-- Task inputs follows --

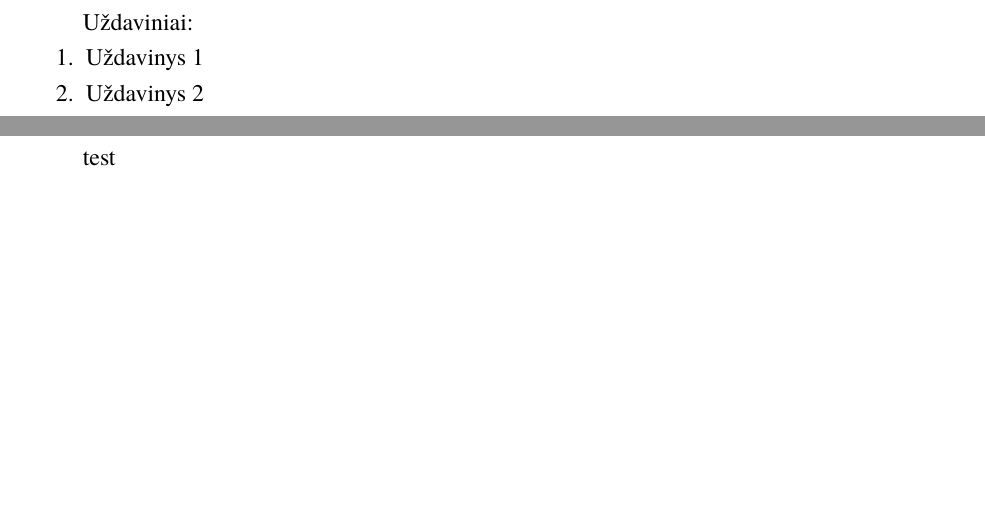
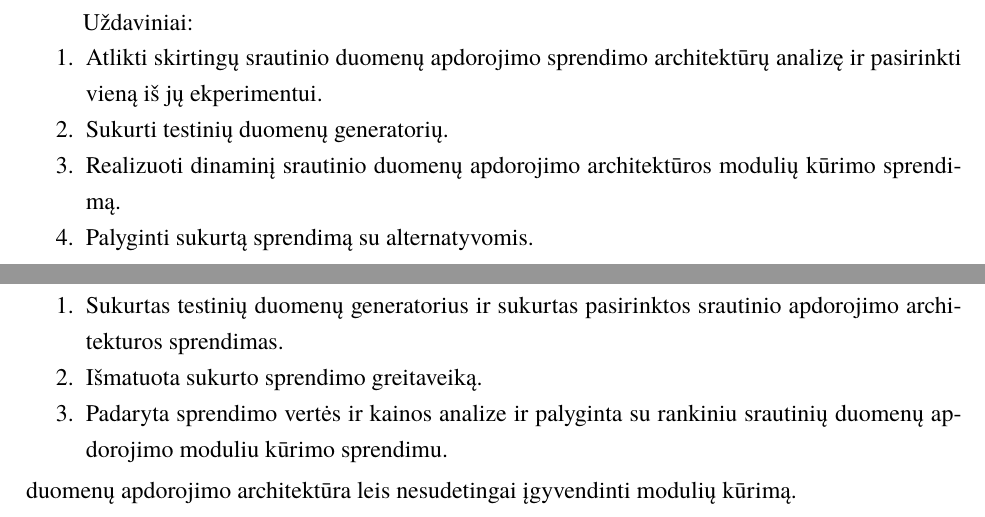
Before and after one commit to vzilinas/bakalauras, a LaTeX document (Darbo planas/bakalaurinis.tex): two parts of pages 4 and 5 of 7, joined at a grey line, cut so that both start at the same text, the shorter picture padded with empty space. Compiled offline with XeLaTeX; a missing font is replaced by an installed copy or a similar font.

Commit message:
Update bakalaurinis.tex

```diff
--- a/Darbo planas/bakalaurinis.tex
+++ b/Darbo planas/bakalaurinis.tex
@@ -59,13 +59,21 @@ uždaviniui spręsti su esamais sprendimo būdais.
 \section{Uždaviniai}
 Uždaviniai:
 \begin{enumerate}
-  \item Uždavinys 1
-  \item Uždavinys 2
+  \item Atlikti skirtingų srautinio duomenų apdorojimo sprendimo architektūrų analizę ir pasirinkti vieną iš jų ekperimentui.
+  \item Sukurti testinių duomenų generatorių.
+  \item Realizuoti dinaminį srautinio duomenų apdorojimo architektūros modulių kūrimo sprendimą.
+	\item Palyginti sukurtą sprendimą su alternatyvomis.
 \end{enumerate}
 
 \section{Laukiami rezultatai}
-test
-
+    \begin{enumerate}
+        \item Sukurtas testinių duomenų generatorius ir sukurtas pasirinktos srautinio apdorojimo architekturos sprendimas.
+        \item Išmatuota sukurto sprendimo greitaveiką.
+        \item Padaryta sprendimo vertės ir kainos analize ir palyginta su rankiniu srautinių duomenų apdorojimo moduliu kūrimo sprendimu.
+    \end{enumerate}
+    \vspace{1 mm}
+% Tikamasi, kad pasiūlytas sprendimas bus naudingas dažnai nežymiai kintant duomenų strūkturai. Taip pat pasirinkta srautinio
+duomenų apdorojimo architektūra leis nesudetingai įgyvendinti modulių kūrimą.
 \section{Tyrimo metodas ir numatomas darbo atlikimo procesas}
 Medžiagos darbo tema dėstymo skyriuose išsamiai pateikiamos nagrinėjamos temos
 detalės: pradiniai duomenys, jų analizės ir apdorojimo metodai, sprendimų
```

-- Task inputs concluded --

(What needs to be done) Please find the lines in the data that contain the word "duomenų" and copy them.

(Reply to the task)
+  \item Atlikti skirtingų srautinio duomenų apdorojimo sprendimo architektūrų analizę ir pasirinkti vieną iš jų ekperimentui.
+  \item Sukurti testinių duomenų generatorių.
+  \item Realizuoti dinaminį srautinio duomenų apdorojimo architektūros modulių kūrimo sprendimą.
+        \item Sukurtas testinių duomenų generatorius ir sukurtas pasirinktos srautinio apdorojimo architekturos sprendimas.
+        \item Padaryta sprendimo vertės ir kainos analize ir palyginta su rankiniu srautinių duomenų apdorojimo moduliu kūrimo sprendimu.
+% Tikamasi, kad pasiūlytas sprendimas bus naudingas dažnai nežymiai kintant duomenų strūkturai. Taip pat pasirinkta srautinio
+duomenų apdorojimo architektūra leis nesudetingai įgyvendinti modulių kūrimą.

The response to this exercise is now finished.